Eligible patients must be aged 18 or over, a citizen or permanent resident of New Zealand, suffer from a terminal illness likely to end their life within six months, have significant and ongoing decline in physical capability, experience unbearable suffering that cannot be eased, and be able to make an informed decision about assisted dying.
NZNO will be developing clear guidelines to ensure members are prepared for the practical implementation of the EOLCA processes.
Policy adviser Māori, Leanne Manson, says it is critical NZNO and the nursing voice are represented in all discussion and decision-making, and particularly on the Support and Consultation for End of Life in New Zealand (SCENZ) Group. Members of this group are appointed by the director-general of health to oversee a list of medical and health practitioners willing to provide end-of-life care. SCENZ members will also be advising on medical and legal procedures carried out under the EOLCA in relation to the administration of medicine.

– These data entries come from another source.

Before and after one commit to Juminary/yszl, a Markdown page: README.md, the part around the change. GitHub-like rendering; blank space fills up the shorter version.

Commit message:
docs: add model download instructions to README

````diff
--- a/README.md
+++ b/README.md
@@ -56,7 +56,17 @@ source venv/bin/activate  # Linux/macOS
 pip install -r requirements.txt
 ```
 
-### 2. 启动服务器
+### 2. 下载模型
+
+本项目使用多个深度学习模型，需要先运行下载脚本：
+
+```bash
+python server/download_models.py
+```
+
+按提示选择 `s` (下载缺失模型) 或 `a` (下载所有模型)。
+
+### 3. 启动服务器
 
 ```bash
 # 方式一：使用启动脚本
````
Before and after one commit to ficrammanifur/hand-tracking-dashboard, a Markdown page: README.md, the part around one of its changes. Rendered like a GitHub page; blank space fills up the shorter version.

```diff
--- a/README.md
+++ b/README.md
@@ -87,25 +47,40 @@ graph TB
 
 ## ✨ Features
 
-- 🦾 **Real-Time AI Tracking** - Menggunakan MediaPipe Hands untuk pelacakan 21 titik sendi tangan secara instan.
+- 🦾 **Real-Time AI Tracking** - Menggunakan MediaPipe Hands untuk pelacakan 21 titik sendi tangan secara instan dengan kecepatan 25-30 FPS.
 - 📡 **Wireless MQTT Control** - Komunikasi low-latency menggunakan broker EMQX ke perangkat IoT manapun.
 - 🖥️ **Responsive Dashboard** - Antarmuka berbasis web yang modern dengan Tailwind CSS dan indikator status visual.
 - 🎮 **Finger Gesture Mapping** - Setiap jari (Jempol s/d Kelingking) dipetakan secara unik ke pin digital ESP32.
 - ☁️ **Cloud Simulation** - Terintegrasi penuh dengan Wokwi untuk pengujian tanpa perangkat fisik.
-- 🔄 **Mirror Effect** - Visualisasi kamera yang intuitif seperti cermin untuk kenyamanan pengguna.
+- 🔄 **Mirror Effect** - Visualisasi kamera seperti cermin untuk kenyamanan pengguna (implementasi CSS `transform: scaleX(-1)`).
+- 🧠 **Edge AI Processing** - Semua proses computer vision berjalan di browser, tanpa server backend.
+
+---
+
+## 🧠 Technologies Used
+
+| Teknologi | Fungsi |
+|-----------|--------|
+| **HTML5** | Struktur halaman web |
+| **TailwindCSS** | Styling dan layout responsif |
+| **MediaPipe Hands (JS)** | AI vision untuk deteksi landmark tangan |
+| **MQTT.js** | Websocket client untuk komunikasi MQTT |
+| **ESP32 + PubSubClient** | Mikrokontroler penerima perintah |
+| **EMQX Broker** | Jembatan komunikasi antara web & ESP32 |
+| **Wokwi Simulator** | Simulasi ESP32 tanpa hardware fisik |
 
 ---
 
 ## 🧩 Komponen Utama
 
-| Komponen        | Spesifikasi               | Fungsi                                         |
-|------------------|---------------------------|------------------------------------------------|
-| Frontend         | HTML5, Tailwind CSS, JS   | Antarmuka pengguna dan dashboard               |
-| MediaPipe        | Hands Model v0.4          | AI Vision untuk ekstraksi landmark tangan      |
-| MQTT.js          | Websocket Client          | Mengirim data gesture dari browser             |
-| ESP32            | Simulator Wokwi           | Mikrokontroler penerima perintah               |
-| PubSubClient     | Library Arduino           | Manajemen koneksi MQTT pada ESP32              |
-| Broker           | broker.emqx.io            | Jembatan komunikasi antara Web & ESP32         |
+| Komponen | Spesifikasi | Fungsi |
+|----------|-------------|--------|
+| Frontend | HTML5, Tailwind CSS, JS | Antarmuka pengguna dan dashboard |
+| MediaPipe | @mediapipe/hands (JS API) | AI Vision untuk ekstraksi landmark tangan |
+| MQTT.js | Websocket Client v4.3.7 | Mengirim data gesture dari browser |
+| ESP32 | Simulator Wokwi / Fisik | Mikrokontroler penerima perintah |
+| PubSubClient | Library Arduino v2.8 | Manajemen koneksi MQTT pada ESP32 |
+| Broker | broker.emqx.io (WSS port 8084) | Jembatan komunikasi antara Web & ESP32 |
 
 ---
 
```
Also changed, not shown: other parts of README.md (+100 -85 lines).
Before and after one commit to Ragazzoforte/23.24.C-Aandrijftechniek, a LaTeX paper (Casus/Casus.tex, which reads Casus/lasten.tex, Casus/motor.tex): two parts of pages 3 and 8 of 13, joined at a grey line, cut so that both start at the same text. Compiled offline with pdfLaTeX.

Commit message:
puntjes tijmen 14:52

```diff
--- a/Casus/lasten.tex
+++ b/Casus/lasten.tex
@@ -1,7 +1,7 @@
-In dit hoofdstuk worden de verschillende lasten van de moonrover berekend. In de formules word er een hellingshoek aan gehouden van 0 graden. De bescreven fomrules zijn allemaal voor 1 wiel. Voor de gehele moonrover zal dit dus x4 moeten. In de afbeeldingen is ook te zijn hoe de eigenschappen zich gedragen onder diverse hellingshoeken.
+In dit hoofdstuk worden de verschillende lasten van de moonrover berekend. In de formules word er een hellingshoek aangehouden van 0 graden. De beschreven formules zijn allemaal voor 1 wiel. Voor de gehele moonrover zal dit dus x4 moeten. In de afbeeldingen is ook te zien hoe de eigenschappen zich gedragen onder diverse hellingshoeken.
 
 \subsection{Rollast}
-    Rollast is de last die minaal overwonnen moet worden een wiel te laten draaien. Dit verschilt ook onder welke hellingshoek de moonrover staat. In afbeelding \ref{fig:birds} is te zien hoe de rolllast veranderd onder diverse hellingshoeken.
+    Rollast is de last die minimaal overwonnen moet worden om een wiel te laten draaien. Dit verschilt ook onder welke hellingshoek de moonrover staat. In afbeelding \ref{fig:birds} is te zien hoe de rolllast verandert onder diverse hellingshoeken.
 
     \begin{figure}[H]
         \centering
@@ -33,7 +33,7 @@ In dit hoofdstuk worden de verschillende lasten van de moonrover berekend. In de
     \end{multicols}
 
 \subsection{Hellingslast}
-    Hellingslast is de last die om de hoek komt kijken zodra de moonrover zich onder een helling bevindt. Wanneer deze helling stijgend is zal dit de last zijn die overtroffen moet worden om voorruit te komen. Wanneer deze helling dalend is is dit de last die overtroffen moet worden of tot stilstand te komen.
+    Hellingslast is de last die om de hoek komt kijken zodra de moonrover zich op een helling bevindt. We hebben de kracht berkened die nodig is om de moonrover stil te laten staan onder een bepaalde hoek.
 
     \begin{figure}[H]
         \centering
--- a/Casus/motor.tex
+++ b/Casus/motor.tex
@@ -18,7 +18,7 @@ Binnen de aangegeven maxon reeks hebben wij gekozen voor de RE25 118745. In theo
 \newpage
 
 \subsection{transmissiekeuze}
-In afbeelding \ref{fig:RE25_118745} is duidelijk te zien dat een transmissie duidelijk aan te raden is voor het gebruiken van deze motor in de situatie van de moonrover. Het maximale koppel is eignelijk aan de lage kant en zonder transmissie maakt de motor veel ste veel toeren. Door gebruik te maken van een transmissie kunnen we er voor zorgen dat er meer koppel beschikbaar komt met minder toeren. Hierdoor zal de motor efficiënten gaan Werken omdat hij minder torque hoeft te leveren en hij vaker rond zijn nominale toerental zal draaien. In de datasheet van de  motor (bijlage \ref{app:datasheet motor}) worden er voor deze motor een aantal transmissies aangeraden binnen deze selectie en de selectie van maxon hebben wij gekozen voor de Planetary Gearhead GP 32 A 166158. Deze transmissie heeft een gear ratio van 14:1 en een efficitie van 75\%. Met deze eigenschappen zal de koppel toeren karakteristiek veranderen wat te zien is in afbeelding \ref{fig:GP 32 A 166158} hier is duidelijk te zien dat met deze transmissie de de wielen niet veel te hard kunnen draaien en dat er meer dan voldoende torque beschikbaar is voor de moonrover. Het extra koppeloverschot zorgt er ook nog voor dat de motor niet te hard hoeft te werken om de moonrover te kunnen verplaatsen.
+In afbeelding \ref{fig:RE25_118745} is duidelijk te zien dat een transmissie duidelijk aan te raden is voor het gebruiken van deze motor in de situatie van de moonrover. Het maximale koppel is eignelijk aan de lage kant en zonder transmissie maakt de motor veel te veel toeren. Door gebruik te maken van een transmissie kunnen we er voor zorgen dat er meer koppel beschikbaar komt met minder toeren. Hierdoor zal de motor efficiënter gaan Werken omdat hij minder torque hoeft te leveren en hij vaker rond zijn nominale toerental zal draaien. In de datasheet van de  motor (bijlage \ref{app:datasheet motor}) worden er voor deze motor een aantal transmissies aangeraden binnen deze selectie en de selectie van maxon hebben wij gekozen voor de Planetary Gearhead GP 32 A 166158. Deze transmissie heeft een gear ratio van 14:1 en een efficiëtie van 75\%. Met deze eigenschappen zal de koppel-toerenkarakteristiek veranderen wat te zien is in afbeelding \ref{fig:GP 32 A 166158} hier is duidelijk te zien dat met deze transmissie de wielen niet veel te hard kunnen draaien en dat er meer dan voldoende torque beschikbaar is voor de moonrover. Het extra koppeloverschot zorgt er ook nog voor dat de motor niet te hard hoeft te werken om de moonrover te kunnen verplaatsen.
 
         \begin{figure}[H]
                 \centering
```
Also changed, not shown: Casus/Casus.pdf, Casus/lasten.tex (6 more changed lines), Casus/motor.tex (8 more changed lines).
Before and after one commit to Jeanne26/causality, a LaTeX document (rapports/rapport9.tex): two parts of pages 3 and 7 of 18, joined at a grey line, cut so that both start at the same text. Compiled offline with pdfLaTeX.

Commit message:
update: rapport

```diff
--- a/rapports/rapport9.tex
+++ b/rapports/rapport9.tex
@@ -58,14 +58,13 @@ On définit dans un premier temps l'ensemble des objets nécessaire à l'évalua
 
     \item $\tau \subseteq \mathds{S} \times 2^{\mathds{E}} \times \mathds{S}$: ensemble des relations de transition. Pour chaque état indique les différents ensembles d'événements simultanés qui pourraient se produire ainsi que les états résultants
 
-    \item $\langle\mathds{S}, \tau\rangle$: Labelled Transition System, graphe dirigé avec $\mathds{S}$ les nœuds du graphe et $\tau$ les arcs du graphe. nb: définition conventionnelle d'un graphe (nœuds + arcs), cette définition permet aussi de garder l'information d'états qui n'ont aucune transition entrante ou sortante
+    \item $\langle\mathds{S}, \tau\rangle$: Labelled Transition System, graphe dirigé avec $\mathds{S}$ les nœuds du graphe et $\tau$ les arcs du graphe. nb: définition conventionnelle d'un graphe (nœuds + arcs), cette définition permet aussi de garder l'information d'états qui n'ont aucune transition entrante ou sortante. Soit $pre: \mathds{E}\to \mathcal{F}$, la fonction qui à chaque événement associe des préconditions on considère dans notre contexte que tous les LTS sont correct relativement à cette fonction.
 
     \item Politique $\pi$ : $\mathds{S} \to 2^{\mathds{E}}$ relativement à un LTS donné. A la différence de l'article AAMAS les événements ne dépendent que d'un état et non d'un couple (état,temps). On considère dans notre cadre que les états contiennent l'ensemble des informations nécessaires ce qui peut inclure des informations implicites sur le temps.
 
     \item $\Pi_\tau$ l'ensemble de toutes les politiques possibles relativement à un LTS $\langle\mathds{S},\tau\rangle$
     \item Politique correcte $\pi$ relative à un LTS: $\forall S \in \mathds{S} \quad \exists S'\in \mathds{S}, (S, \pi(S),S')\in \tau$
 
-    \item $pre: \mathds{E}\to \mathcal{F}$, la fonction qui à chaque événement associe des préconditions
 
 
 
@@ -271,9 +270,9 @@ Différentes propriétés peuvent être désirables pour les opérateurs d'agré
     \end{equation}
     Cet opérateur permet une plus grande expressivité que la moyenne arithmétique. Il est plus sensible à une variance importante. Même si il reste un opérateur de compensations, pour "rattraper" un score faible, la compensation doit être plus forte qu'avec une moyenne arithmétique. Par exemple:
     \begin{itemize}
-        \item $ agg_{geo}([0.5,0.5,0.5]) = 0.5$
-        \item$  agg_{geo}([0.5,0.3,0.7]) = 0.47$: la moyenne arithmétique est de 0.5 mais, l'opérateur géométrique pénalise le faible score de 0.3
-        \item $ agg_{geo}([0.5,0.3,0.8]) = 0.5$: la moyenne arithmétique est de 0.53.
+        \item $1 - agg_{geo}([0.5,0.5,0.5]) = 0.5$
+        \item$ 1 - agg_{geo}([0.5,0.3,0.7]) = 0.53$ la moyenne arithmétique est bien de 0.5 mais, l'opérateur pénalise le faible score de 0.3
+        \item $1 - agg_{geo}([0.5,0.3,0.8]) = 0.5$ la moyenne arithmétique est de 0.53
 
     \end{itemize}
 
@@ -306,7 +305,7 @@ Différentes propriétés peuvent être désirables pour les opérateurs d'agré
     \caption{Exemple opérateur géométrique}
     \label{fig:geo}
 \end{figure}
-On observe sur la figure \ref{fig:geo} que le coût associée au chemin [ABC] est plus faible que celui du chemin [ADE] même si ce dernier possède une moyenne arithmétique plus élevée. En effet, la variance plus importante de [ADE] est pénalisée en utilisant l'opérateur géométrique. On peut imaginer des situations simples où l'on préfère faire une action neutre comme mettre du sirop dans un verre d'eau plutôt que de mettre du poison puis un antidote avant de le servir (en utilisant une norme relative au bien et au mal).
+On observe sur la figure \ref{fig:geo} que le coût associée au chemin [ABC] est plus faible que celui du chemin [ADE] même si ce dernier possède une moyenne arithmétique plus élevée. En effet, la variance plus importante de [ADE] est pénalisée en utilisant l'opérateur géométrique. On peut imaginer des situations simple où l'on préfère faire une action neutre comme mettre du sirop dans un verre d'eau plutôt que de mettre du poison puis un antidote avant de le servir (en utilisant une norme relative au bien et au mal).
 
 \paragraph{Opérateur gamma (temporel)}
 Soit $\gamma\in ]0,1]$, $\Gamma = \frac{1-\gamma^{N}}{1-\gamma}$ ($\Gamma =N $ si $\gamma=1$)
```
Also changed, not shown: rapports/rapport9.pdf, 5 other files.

We expect to be part of this leadership group, with a representative who ensures an equitable, culturally safe and tikanga Māori approach to end-of-life care is prioritised.
With nearly 200 nurse practitioners (NPs) – who are eligible to provide end-of-life care – belonging to NZNO, it is important our voice is heard.
This follows NZNO’s active and successful advocacy in the formation of the bill as it went through the parliamentary process over the last few years. We successfully lobbied to include NPs among those able to provide care for people who choose to use the act to end their life. Kaiwhakahaere Kerri Nuku will continue to be NZNO’s representative on this kaupapa.
We are now establishing a relationship with and consulting with the Ministry of Health’s regulatory assurance team, which is responsible for implementing the EOLCA.
NZNO can see several scenarios where the EOLCA is not sufficiently clear as to how the nurse/health practitioner could or should act, eg how nurses can safely talk to patients who raise the possibility of seeking an assisted death. Or, how a nurse should respond if they believe a patient is experiencing improper pressure to have an assisted death.
We propose to consult widely and bring together expertise from within NZNO and externally to ensure our members have access to guidelines and other resources to clarify their rights and obligations under the EOLCA.
These are a few issues we expect members may need support on:
- Conscientious objection: Things to consider when deciding if you might have a conscientious objection, and how to act if you do.
- Concepts in the EOLCA such as patient eligibility and competence.
- Advocating to prevent inequities in the application of the EOLCA.
- Meeting cultural expectations of patients and their whānau where these are inconsistent with, or not provided for by, EOLCA processes.
- How the EOLCA interacts with your scope of practice, professional obligations and patient rights.
- Identifying when a patient is being improperly pressured to choose assisted dying, and what to do about it.
- What to do when a patient requests assisted dying, including procedural requirements such as forms, documentation, deferment and reporting.
- Potential nurse/health-care assistant involvement in arranging and advising on assisted dying.
- Suggestions on how to navigate conversations with the patient and their whānau about assisted dying.
- Advice a nurse can offer and conversations a nurse is able to have with patients and their whānau about the EOLCA.
- Nurse practitioner obligations to prescribe and administer the medication for assisted dying.
As the regulatory assurance team prepares guidance and processes, we will seek members’ input so we can ensure that resources developed by us, or with NZNO input, are complete, accurate and practical as we learn about and implement the EOLCA.
Successful implementation of the EOLCA will depend on all these issues being addressed, as well as others likely to emerge over the next 12 months as implementation proceeds.